Choreography: George Balanchine
Music: Igor Stravinsky
Debut: New York City Ballet (NYCB), 1957
I have seen Agon in live performances by the NYCB several times and, like many ballet fans, perhaps too many times to truly remember its brilliance. I blame this sad fact on a summer intensive I attended as a middle school student at the Briansky Ballet Center, which was in Saratoga Springs, NY at the time. Oblivious to my luck, I attended 3 or 4 NYCB performances during my two weeks at the camp. Unfortunately, several pieces, including Agon as well as Apollo and Sleeping Beauty excerpts, were repeated in several of the performances I saw and I (please forgive me, I was only 12 years old!) grew bored of the repetition.
Today I would have a much happier response to such a treat but the experience at the time had the unfortunate effect of making me feel bored of Balanchine. I think that some audiences today might be suffering from the same over-playing of certain standard repertoires. Although an innovator and an inspiration in his time, Balanchine has been so revered and so pristinely preserved in the years since his death almost 30 years ago that I’m afraid, for some of us, his works have lost some of their lustre.
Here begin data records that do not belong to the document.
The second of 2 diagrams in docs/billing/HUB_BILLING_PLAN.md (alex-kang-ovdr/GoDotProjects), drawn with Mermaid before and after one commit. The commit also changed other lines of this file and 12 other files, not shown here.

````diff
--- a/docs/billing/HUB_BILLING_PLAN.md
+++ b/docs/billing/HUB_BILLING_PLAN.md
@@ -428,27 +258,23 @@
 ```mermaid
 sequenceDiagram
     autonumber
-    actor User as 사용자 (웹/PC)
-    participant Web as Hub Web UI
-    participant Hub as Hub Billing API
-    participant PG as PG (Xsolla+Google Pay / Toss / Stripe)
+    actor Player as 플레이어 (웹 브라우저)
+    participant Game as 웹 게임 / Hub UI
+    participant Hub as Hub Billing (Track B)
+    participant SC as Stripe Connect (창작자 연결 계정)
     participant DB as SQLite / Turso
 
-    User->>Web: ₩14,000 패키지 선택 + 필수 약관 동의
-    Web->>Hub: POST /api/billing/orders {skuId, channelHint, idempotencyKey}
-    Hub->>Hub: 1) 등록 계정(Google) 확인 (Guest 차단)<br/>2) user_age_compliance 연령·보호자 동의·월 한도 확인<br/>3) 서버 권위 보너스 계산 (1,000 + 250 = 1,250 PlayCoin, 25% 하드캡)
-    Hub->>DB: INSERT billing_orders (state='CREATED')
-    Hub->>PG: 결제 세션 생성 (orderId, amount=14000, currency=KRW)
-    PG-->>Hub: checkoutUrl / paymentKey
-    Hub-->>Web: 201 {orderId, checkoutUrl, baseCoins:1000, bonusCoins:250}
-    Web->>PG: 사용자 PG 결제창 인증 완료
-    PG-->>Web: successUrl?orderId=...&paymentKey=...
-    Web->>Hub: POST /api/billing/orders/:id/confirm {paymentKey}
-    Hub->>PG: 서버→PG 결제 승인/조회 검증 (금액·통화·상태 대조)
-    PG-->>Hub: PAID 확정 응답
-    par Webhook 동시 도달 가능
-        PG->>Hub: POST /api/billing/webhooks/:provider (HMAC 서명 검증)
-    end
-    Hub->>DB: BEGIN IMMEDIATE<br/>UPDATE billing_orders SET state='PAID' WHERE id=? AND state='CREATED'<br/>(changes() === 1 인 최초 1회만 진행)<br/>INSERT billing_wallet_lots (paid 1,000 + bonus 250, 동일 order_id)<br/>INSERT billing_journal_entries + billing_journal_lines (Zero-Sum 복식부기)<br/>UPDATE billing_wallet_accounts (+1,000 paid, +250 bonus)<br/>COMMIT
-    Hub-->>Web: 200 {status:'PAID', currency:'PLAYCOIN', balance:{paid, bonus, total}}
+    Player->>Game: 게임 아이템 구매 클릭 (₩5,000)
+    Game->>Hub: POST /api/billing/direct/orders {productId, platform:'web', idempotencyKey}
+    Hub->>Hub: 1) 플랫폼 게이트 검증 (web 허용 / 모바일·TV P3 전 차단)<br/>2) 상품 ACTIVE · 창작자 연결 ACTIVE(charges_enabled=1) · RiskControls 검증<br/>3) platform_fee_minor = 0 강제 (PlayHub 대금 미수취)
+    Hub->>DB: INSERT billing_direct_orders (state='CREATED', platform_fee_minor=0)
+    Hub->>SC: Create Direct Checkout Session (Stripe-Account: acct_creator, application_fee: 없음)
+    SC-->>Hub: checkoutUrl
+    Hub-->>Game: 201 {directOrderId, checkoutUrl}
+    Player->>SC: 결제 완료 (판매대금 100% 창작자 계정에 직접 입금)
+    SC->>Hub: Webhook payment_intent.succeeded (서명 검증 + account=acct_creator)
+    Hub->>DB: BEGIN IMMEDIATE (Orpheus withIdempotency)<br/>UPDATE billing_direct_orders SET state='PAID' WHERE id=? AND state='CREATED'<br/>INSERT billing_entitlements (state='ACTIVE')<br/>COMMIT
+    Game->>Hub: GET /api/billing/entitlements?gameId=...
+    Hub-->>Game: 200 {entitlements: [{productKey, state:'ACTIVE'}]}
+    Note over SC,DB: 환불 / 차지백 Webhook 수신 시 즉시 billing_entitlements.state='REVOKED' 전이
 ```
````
In “Apollo’s Angels,” the book that is the impetus for this blog, author Jennifer Homans depicts Balanchine as the last, best choreographer. Perhaps she is correct, although I hope there will be more to come. But a significant aspect of Balanchine’s choreography was his approach to each production, each performance as a unique moment in time, never to be repeated exactly. He made ballets for particular dancers and eagerly retooled them for subsequent casts. In efforts to capture his legacy, NYCB and other companies seem to have embalmed Balanchine’s works. Today they are performed constantly and with strict adherence to past presentations. For some of us who have seen them a few too many times, Balanchine’s ballets no longer feel fresh. They feel like part of the canon – important but not particularly exciting.
So today I’m trying to set aside my jadedness and reexamine Agon with new eyes, as though it is new to me. I’m remembering my reaction to the ballet when it was new to me … and I’m fascinated. I am refreshed by the black, practice-clothing costumes and drawn in to the dancing by the simplicity of the minimalist set: a plain blue backdrop. Balanchine said, “When too much goes on on stage, you don’t hear the music.” Quickly, I enter a state of mind that is at once concentrated and active. The steps are unpredictable. The dancers are precise but alive: “like a machine, but a machine that thinks,” as Balanchine described the ballet.
Much analysis of the meaning or “plot” of Agon can be found on the Web. Of course there is no “story” to Agon or, indeed, to most of Balanchine’s work. In Agon, one sees varying traces of complex relationships – among the 12 dancers and within the smaller groups of twos and threes in which they also dance. In “101” Balanchine credits Stravinsky with the “happy inspiration” for the title, from the Greek word for “contest, protagonist, as well as agony or struggle.” It was also Stravinsky who envisioned the use of a seventeenth-century manual of French court dances as the basis for the ballet. Hence, some of the unfamiliar names of the sections: sarabandes, gaillards, branles. The title, according to Balanchine, however, “was to be the only Greek thing about the ballet, just as the dancing manual, the point of departure, was to be the only French.”
What is most clear when reading Balanchine’s entry for Agon in “101” is his absolute admiration and respect for Stravinsky. “As an organizer of rhythms, Stravinsky, I have always thought, has been more subtle and various than any single creator in history.” Balanchine choreographed with the intention of complementing and showing off Stravinsky’s score. Indeed, Agon is a worthy culmination of nearly four decades of collaboration between the two men.
Keeping in mind the larger goal of this blog – to reach a personal conclusion, after thorough study, regarding the possibility of a future for ballet – I return to the hope that new ballets will excite us in the way that Agon did (and sometimes still does), by challenging our understanding of movement and redefining our perception of dance. If we are to see new generations of innovation in ballet that can carry the art form into the future, we must first set aside the notion that the greatest work has been completed and make way for new possibilities. Yes, Balanchine advanced ballet in dramatic and important ways. But, as he himself said in reference to the development of Agon, “History was only the takeoff point.”